INSTANTANEOUS PHOTOGRAPHY, or at least the analog experience of rapidly developing film photography (in the digital era, all pictures are ‘instant’) has always been more about emotional excitement than technical satisfaction. In terms of lens and camera design, the idea of “instant” has consistently been more powerful than the reality.
The recent “second wave” of instant camera and films, now spread across three main companies (Polaroid Originals, Lomography.com, and Fujifilm) reproduces the thrill aspect that typically accompanies nostalgia, but also seems, at least in the case of Fujifilm, to actually move the technology from its take-it-or-leave-it roots, attempting to design gear that is substantially more attuned to photographers’ needs than a plain vanilla shutter button. Moreover, Fujifilm has also created a film which beats the competition in both color rendition and price point.
The Fuji Instax Mini system, which produces pictures of 62mm x 46mm versus the historical 79mm x 79mm dimensions of the Polaroid, includes more than a half-dozen models that, while hardly full-function by any realistic yardstick, do afford shooters a variety of fixed-aperture shooting modes, including macro, landscape, “party”, and “child” options as well as a “bulb” mode for time exposures (of up to ten seconds), a self-timer, and even a double exposure setting. Like Pinocchio, the Instaxes are not yet real boys, but they can sorta kinda walk and talk like one.

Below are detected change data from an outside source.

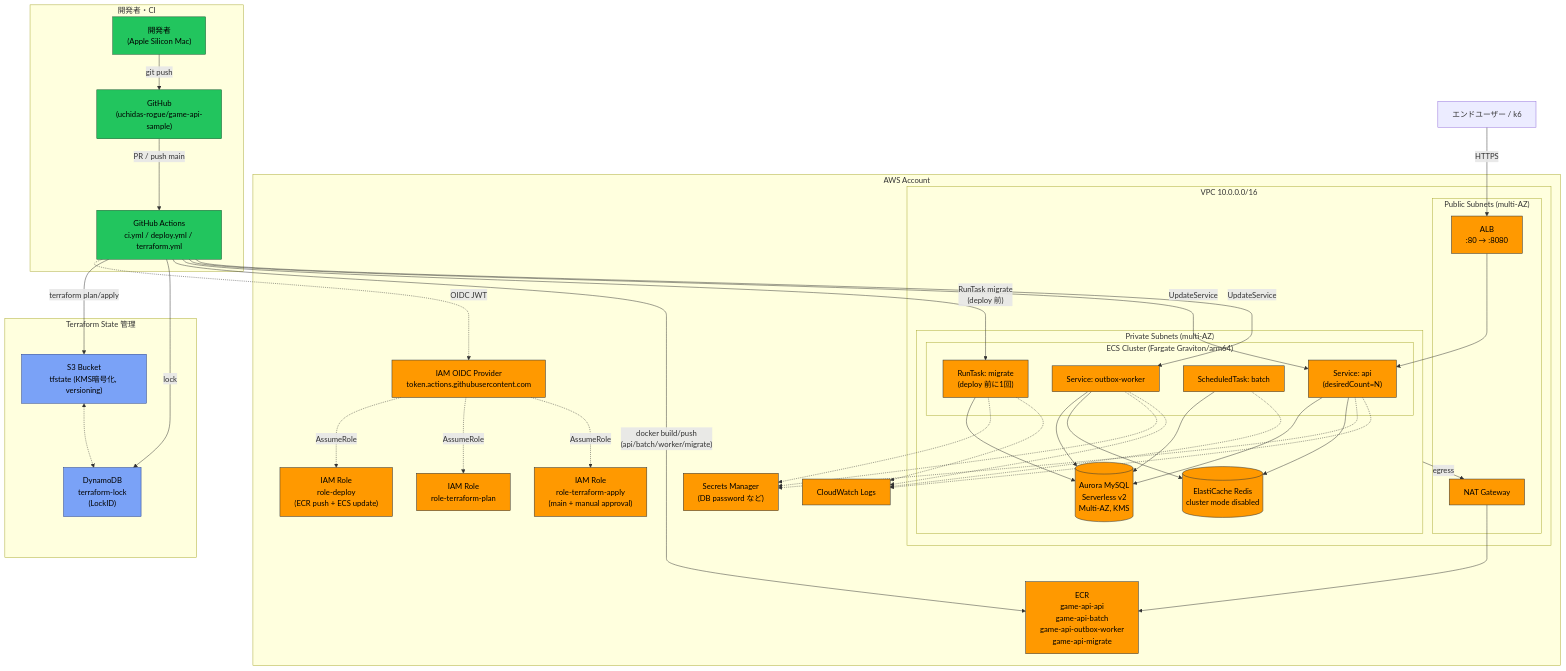
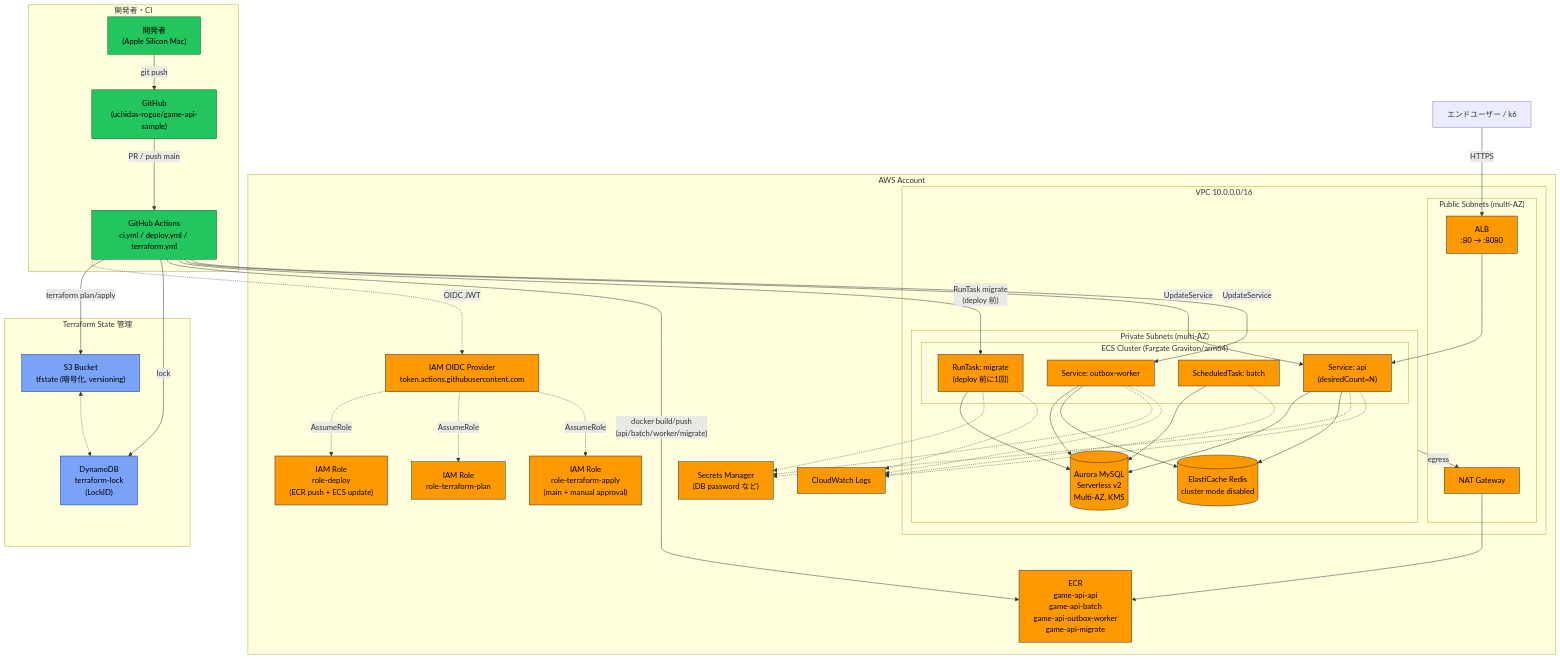
The first of 3 diagrams in terraform/ARCHITECTURE.md (uchidas-rogue/game-api-sample), drawn with Mermaid before and after one commit. The commit also changed 6 other files, not shown here.

```diff
--- a/terraform/ARCHITECTURE.md
+++ b/terraform/ARCHITECTURE.md
@@ -13,7 +13,7 @@
     end
 
     subgraph TFState["Terraform State 管理"]
-        S3State["S3 Bucket<br/>tfstate (KMS暗号化, versioning)"]
+        S3State["S3 Bucket<br/>tfstate (暗号化, versioning)"]
         DDB["DynamoDB<br/>terraform-lock<br/>(LockID)"]
     end
 
```
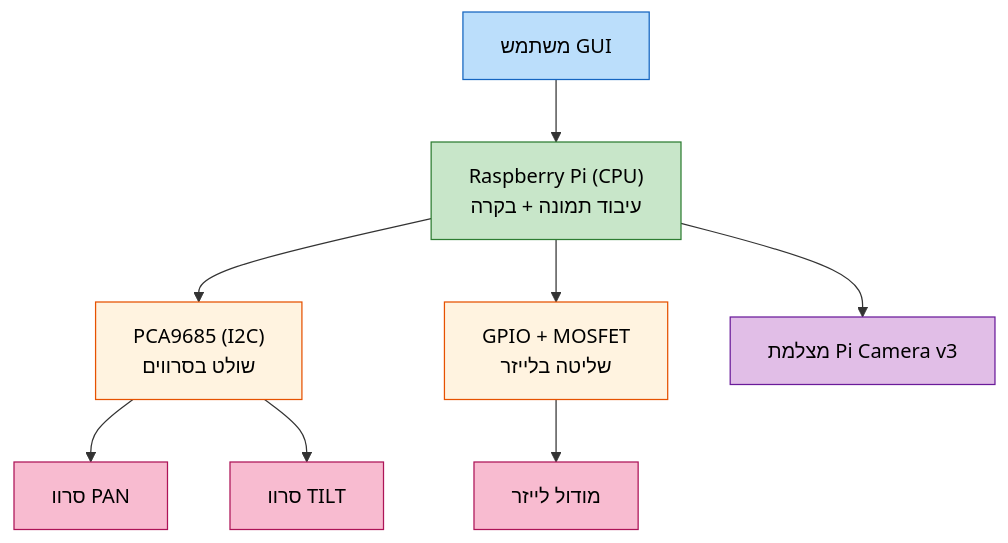
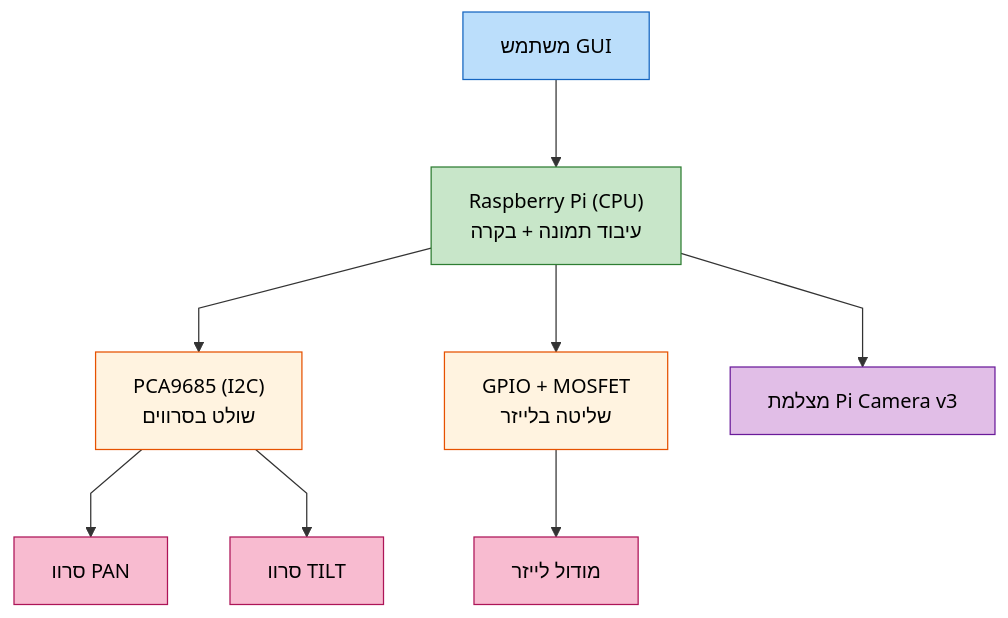
Before and after one commit to Adamzvulun/pi: the diagram in bookv3/diagrams/proposal-block-diagram.mmd, drawn with Mermaid. The commit also changed 11 other files, not shown here.

First line of the commit message:
docs(bookv3): straight-line edges + diagrams/README review

```diff
--- a/bookv3/diagrams/proposal-block-diagram.mmd
+++ b/bookv3/diagrams/proposal-block-diagram.mmd
@@ -1,25 +1,26 @@
+%%{init: {'flowchart': {'curve': 'linear', 'nodeSpacing': 50, 'rankSpacing': 70}}}%%
 flowchart TB
     classDef cpu fill:#c8e6c9,stroke:#2e7d32,color:#000
     classDef ui fill:#bbdefb,stroke:#1565c0,color:#000
     classDef driver fill:#fff3e0,stroke:#e65100,color:#000
     classDef actuator fill:#f8bbd0,stroke:#ad1457,color:#000
     classDef sensor fill:#e1bee7,stroke:#6a1b9a,color:#000
 
     GUI["משתמש GUI"]:::ui
     CPU["Raspberry Pi (CPU)<br/>עיבוד תמונה + בקרה"]:::cpu
 
     PCA["PCA9685 (I2C)<br/>שולט בסרווים"]:::driver
     GPIO["GPIO + MOSFET<br/>שליטה בלייזר"]:::driver
     CAM["מצלמת Pi Camera v3"]:::sensor
 
     PAN["סרוו PAN"]:::actuator
     TILT["סרוו TILT"]:::actuator
     LASER["מודול לייזר"]:::actuator
 
     GUI --> CPU
     CPU --> PCA
     CPU --> GPIO
     CPU --> CAM
     PCA --> PAN
     PCA --> TILT
     GPIO --> LASER
```
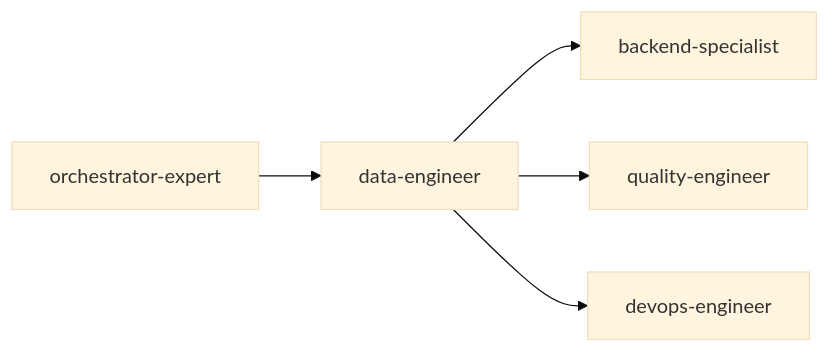
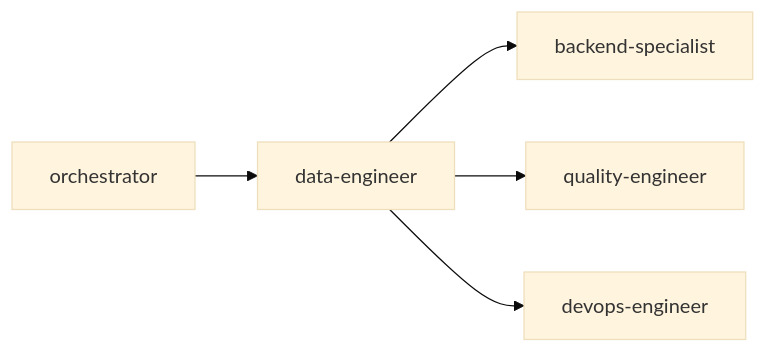
One commit to Tooooommy/Trae-Workflow changed the diagram in skills/data-engineer/SKILL.md. Above: the diagram before and after it, drawn with Mermaid (base theme). The commit also changed other lines of this file and 21 other files, not shown here.

First line of the commit message:
refactor(skills): rename orchestrator-expert to orchestrator and update paths

````diff
--- a/skills/data-engineer/SKILL.md
+++ b/skills/data-engineer/SKILL.md
@@ -164,7 +164,7 @@
 ```mermaid
 flowchart LR
-    A[orchestrator-expert] --> B[data-engineer]
+    A[orchestrator] --> B[data-engineer]
     B --> C[backend-specialist]
     B --> D[quality-engineer]
     B --> E[devops-engineer]
 ```
````
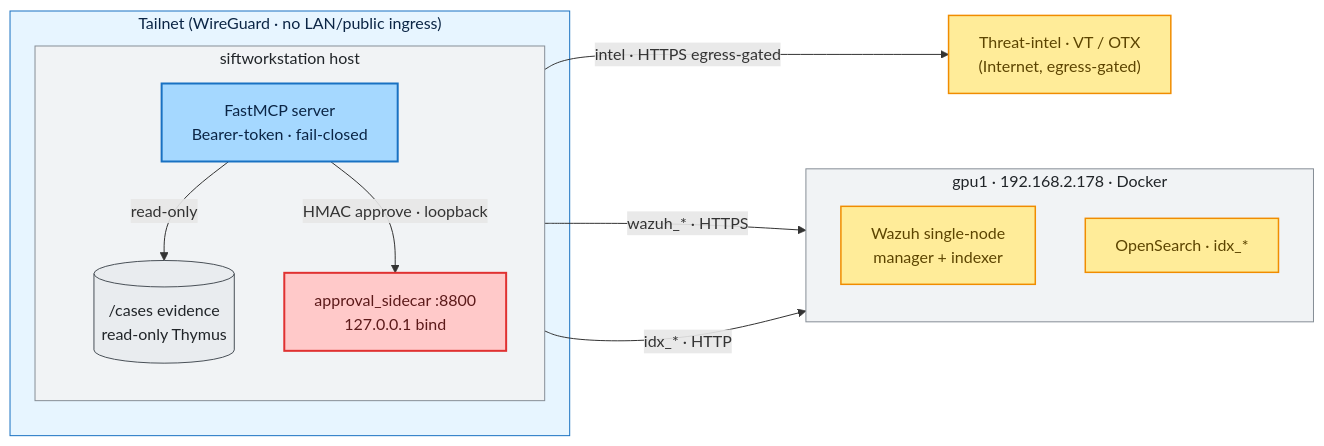
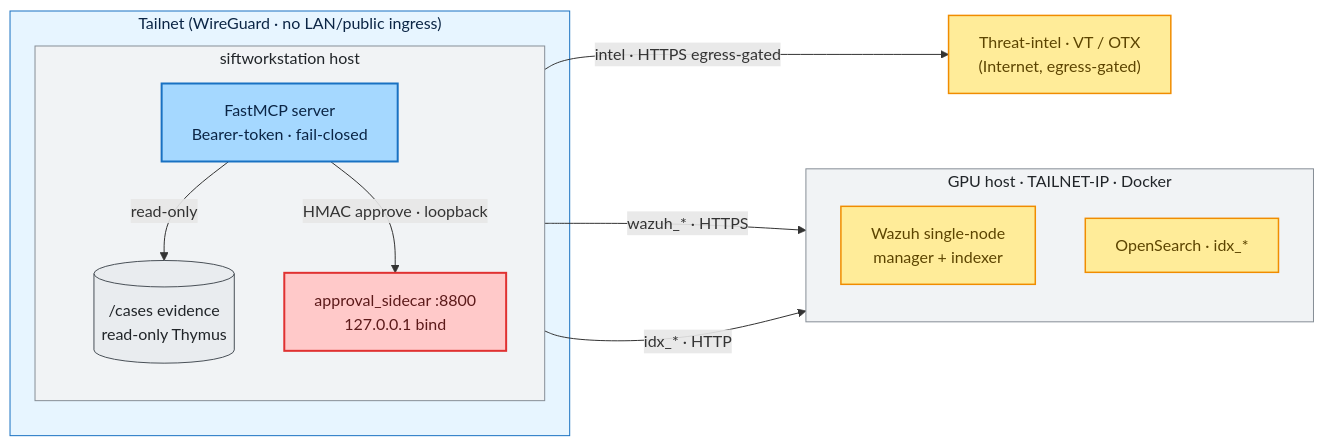
The third of 3 diagrams in docs/02-architecture/system-context-c4.md (galvangabriel-web/agentropix-mcp), drawn with Mermaid before and after one commit. The commit also changed other lines of this file and 45 other files, not shown here.

````diff
--- a/docs/02-architecture/system-context-c4.md
+++ b/docs/02-architecture/system-context-c4.md
@@ -156,32 +166,32 @@
 ```mermaid
 flowchart LR
     classDef api fill:#a5d8ff,stroke:#1971c2,color:#0b2545,stroke-width:2px
     classDef gov fill:#ffc9c9,stroke:#e03131,color:#5c1a1a,stroke-width:2px
     classDef ext fill:#e9ecef,stroke:#495057,color:#212529,stroke-width:1px
     classDef sink fill:#ffec99,stroke:#f08c00,color:#5c4400,stroke-width:1.5px
 
     subgraph Tailnet["Tailnet (WireGuard · no LAN/public ingress)"]
         subgraph WS["siftworkstation host"]
             direction TB
             MCP2["FastMCP server<br/>Bearer-token · fail-closed"]:::api
             Approval2["approval_sidecar :8800<br/>127.0.0.1 bind"]:::gov
             Cases[("/cases evidence<br/>read-only Thymus")]:::ext
         end
     end
-    subgraph GPU1["gpu1 · 192.168.2.178 · Docker"]
+    subgraph GPU1["GPU host · TAILNET-IP · Docker"]
         direction TB
         Wazuh2["Wazuh single-node<br/>manager + indexer"]:::sink
         OS2["OpenSearch · idx_*"]:::sink
     end
     Intel2["Threat-intel · VT / OTX<br/>(Internet, egress-gated)"]:::sink
 
     MCP2 -->|"read-only"| Cases
     MCP2 -->|"HMAC approve · loopback"| Approval2
     MCP2 -->|"wazuh_* · HTTPS"| Wazuh2
     MCP2 -->|"idx_* · HTTP"| OS2
     MCP2 -->|"intel · HTTPS egress-gated"| Intel2
 
     style Tailnet fill:#e7f5ff,stroke:#1971c2,color:#0b2545
     style WS fill:#f1f3f5,stroke:#868e96,color:#212529
     style GPU1 fill:#f1f3f5,stroke:#868e96,color:#212529
 ```
````
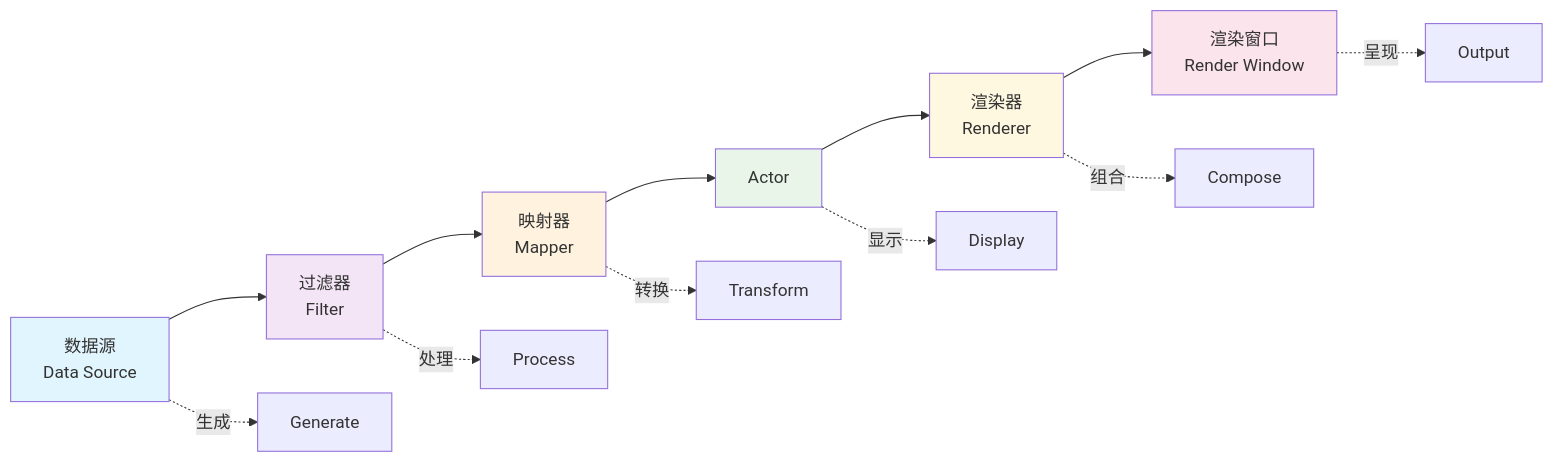
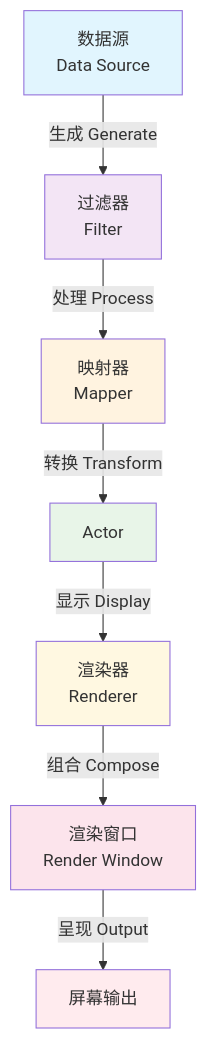
The diagram in vtk-learning-docs/vtk-architecture.md (TreatTrick/vtk-js), drawn with Mermaid before and after one commit. The commit also changed other lines of this file and 3 other files, not shown here.

````diff
--- a/vtk-learning-docs/vtk-architecture.md
+++ b/vtk-learning-docs/vtk-architecture.md
@@ -16,22 +16,17 @@
 ```mermaid
-flowchart LR
-      DS[数据源<br/>Data Source] --> F[过滤器<br/>Filter]
-      F --> M[映射器<br/>Mapper]
-      M --> A[Actor]
-      A --> R[渲染器<br/>Renderer]
-      R --> RW[渲染窗口<br/>Render Window]
-
-      DS -.-> |生成| G[Generate]
-      F -.-> |处理| P[Process]
-      M -.-> |转换| T[Transform]
-      A -.-> |显示| D[Display]
-      R -.-> |组合| C[Compose]
-      RW -.-> |呈现| O[Output]
+flowchart TD
+      DS[数据源<br/>Data Source] -->|生成 Generate| F[过滤器<br/>Filter]
+      F -->|处理 Process| M[映射器<br/>Mapper]
+      M -->|转换 Transform| A[Actor]
+      A -->|显示 Display| R[渲染器<br/>Renderer]
+      R -->|组合 Compose| RW[渲染窗口<br/>Render Window]
+      RW -->|呈现 Output| SCREEN[屏幕输出]
 
       style DS fill:#e1f5fe
       style F fill:#f3e5f5
       style M fill:#fff3e0
       style A fill:#e8f5e8
       style R fill:#fff8e1
       style RW fill:#fce4ec
+      style SCREEN fill:#ffebee
 ```
````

As for the competition, Polaroid Originals (the zombie resurrection of the old Polaroid carcass) still hasn’t perfected its watery-looking color film (or its horrendous $2-per shot cost) but has begun making new cameras again. Spoiler alert: they’re a crude reboot of the old One Step system, which is to cameras what Frankenstein was to smooth motor skills. As for the instant camera line from Lomography, they continue that company’s well-established tradition of charging you a stiff excise tax on hipness which is totally unwarranted by the product’s actual performance.
The images you see here, examples of double and time exposures, are both from a Fujifilm Instax Mini 90 NeoClassic, the top of the company’s line and the closest thing that currently exists in the instant universe that can reasonably be called a camera instead of a toy. Hey, it’s a start. The first golden age of instant photography undoubtedly produced a lot of smiles. The technology’s second act could finally produce cameras worthy of all that global good will. Or it could all vanish again. In an instant.